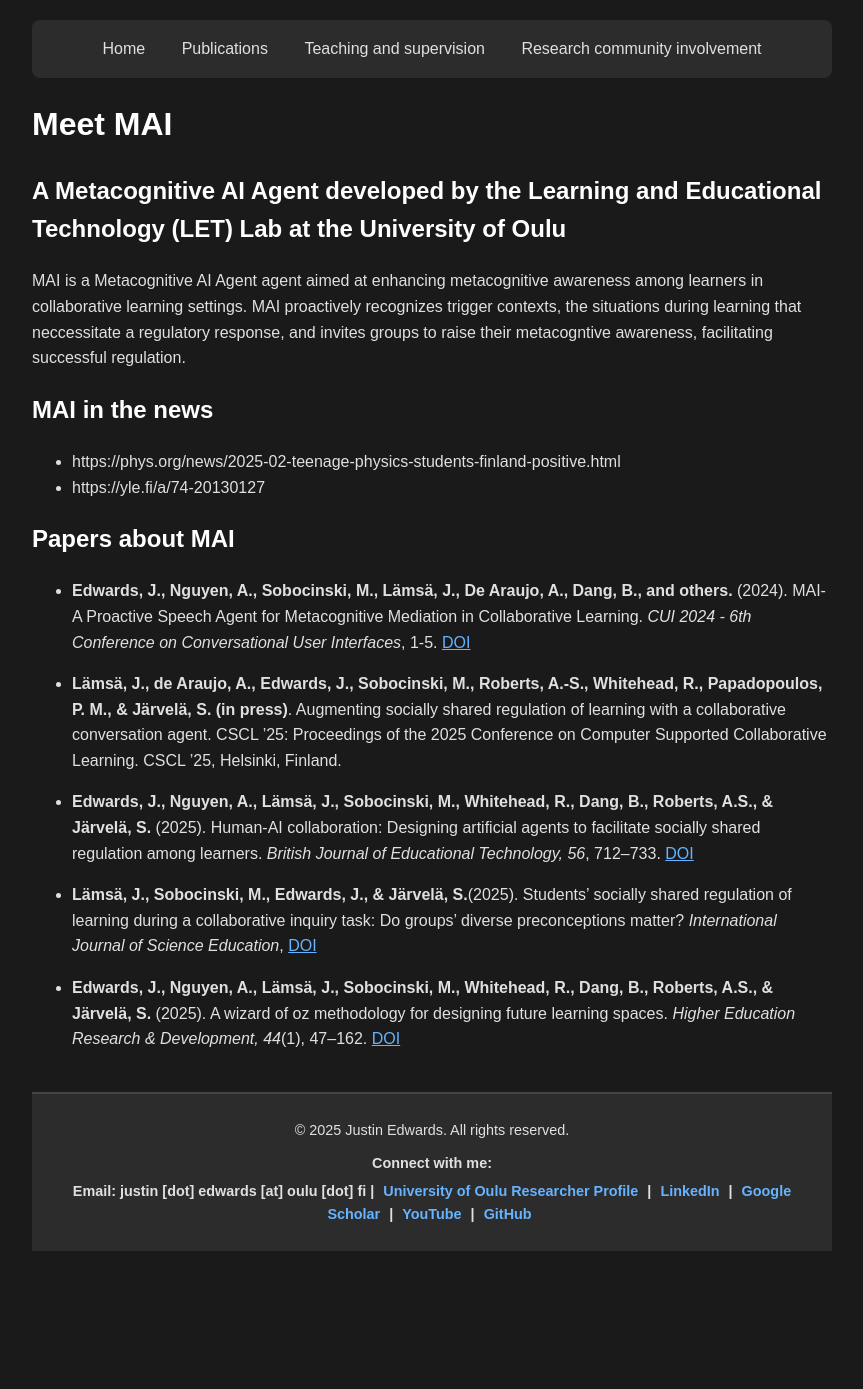
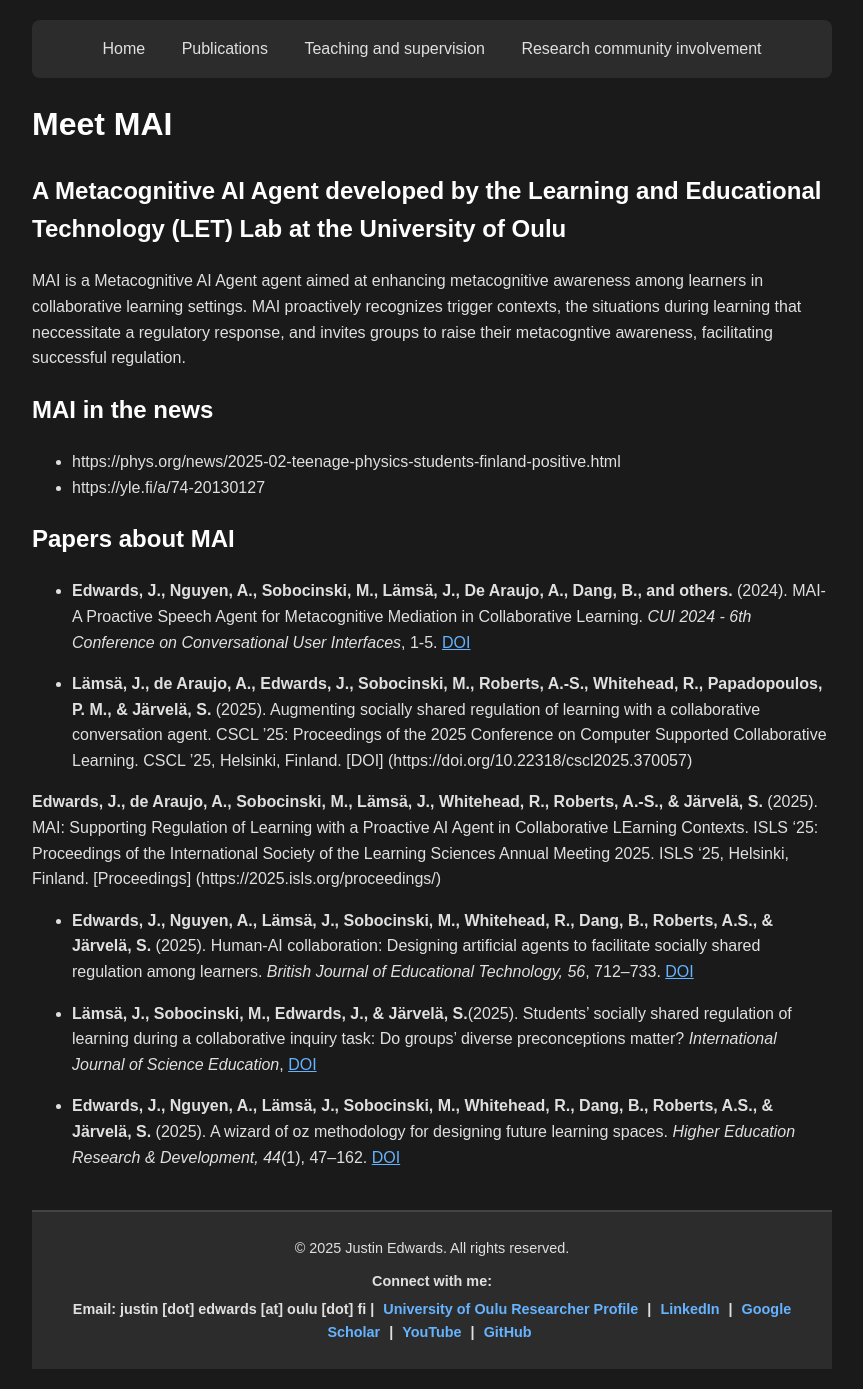
Before and after one commit to justinHCI/justinHCI.github.io, a Jekyll site: the page built from MAI.md, in a window 1280 px wide. Shown: the whole page, without its empty margins (208-1071 px from the left). Built offline with Jekyll 4.4.1, drawn with Linux system fonts in a browser that asks for light colours; before the commit the page ends 1271 px from its top, so only the background shows below that.

Commit message:
Update MAI.md

```diff
--- a/MAI.md
+++ b/MAI.md
@@ -16,7 +16,9 @@ MAI is a Metacognitive AI Agent agent aimed at enhancing metacognitive awareness
 
 - **Edwards, J., Nguyen, A., Sobocinski, M., Lämsä, J., De Araujo, A., Dang, B., and others.** (2024). MAI-A Proactive Speech Agent for Metacognitive Mediation in Collaborative Learning. *CUI 2024 - 6th Conference on Conversational User Interfaces*, 1-5. [DOI](https://doi.org/10.1145/3640794.3665585)
 
-- **Lämsä, J., de Araujo, A., Edwards, J., Sobocinski, M., Roberts, A.-S., Whitehead, R., Papadopoulos, P. M., & Järvelä, S. (in press)**. Augmenting socially shared regulation of learning with a collaborative conversation agent. CSCL ’25: Proceedings of the 2025 Conference on Computer Supported Collaborative Learning. CSCL ’25, Helsinki, Finland.
+- **Lämsä, J., de Araujo, A., Edwards, J., Sobocinski, M., Roberts, A.-S., Whitehead, R., Papadopoulos, P. M., & Järvelä, S.** (2025). Augmenting socially shared regulation of learning with a collaborative conversation agent. CSCL ’25: Proceedings of the 2025 Conference on Computer Supported Collaborative Learning. CSCL ’25, Helsinki, Finland.  [DOI] (https://doi.org/10.22318/cscl2025.370057)
+
+ **Edwards, J., de Araujo, A., Sobocinski, M., Lämsä, J., Whitehead, R., Roberts, A.-S., & Järvelä, S.** (2025). MAI: Supporting Regulation of Learning with a Proactive AI Agent in Collaborative LEarning Contexts. ISLS '25: Proceedings of the International Society of the Learning Sciences Annual Meeting 2025. ISLS '25, Helsinki, Finland. [Proceedings] (https://2025.isls.org/proceedings/)
 
 - **Edwards, J., Nguyen, A., Lämsä, J., Sobocinski, M., Whitehead, R., Dang, B., Roberts, A.S., & Järvelä, S.** (2025). Human-AI collaboration: Designing artificial agents to facilitate socially shared regulation among learners. *British Journal of Educational Technology, 56*, 712–733. [DOI](https://doi.org/10.1111/bjet.13534)
 
```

————

◆ Problem
Where the material contains pictures, leave them out and copy the rest verbatim.

◆ Solution for this task
Before and after one commit to justinHCI/justinHCI.github.io, a Jekyll site: the page built from MAI.md, in a window 1280 px wide. Shown: the whole page, without its empty margins (208-1071 px from the left). Built offline with Jekyll 4.4.1, drawn with Linux system fonts in a browser that asks for light colours; before the commit the page ends 1271 px from its top, so only the background shows below that.

Commit message:
Update MAI.md

```diff
--- a/MAI.md
+++ b/MAI.md
@@ -16,7 +16,9 @@ MAI is a Metacognitive AI Agent agent aimed at enhancing metacognitive awareness
 
 - **Edwards, J., Nguyen, A., Sobocinski, M., Lämsä, J., De Araujo, A., Dang, B., and others.** (2024). MAI-A Proactive Speech Agent for Metacognitive Mediation in Collaborative Learning. *CUI 2024 - 6th Conference on Conversational User Interfaces*, 1-5. [DOI](https://doi.org/10.1145/3640794.3665585)
 
-- **Lämsä, J., de Araujo, A., Edwards, J., Sobocinski, M., Roberts, A.-S., Whitehead, R., Papadopoulos, P. M., & Järvelä, S. (in press)**. Augmenting socially shared regulation of learning with a collaborative conversation agent. CSCL ’25: Proceedings of the 2025 Conference on Computer Supported Collaborative Learning. CSCL ’25, Helsinki, Finland.
+- **Lämsä, J., de Araujo, A., Edwards, J., Sobocinski, M., Roberts, A.-S., Whitehead, R., Papadopoulos, P. M., & Järvelä, S.** (2025). Augmenting socially shared regulation of learning with a collaborative conversation agent. CSCL ’25: Proceedings of the 2025 Conference on Computer Supported Collaborative Learning. CSCL ’25, Helsinki, Finland.  [DOI] (https://doi.org/10.22318/cscl2025.370057)
+
+ **Edwards, J., de Araujo, A., Sobocinski, M., Lämsä, J., Whitehead, R., Roberts, A.-S., & Järvelä, S.** (2025). MAI: Supporting Regulation of Learning with a Proactive AI Agent in Collaborative LEarning Contexts. ISLS '25: Proceedings of the International Society of the Learning Sciences Annual Meeting 2025. ISLS '25, Helsinki, Finland. [Proceedings] (https://2025.isls.org/proceedings/)
 
 - **Edwards, J., Nguyen, A., Lämsä, J., Sobocinski, M., Whitehead, R., Dang, B., Roberts, A.S., & Järvelä, S.** (2025). Human-AI collaboration: Designing artificial agents to facilitate socially shared regulation among learners. *British Journal of Educational Technology, 56*, 712–733. [DOI](https://doi.org/10.1111/bjet.13534)
 
```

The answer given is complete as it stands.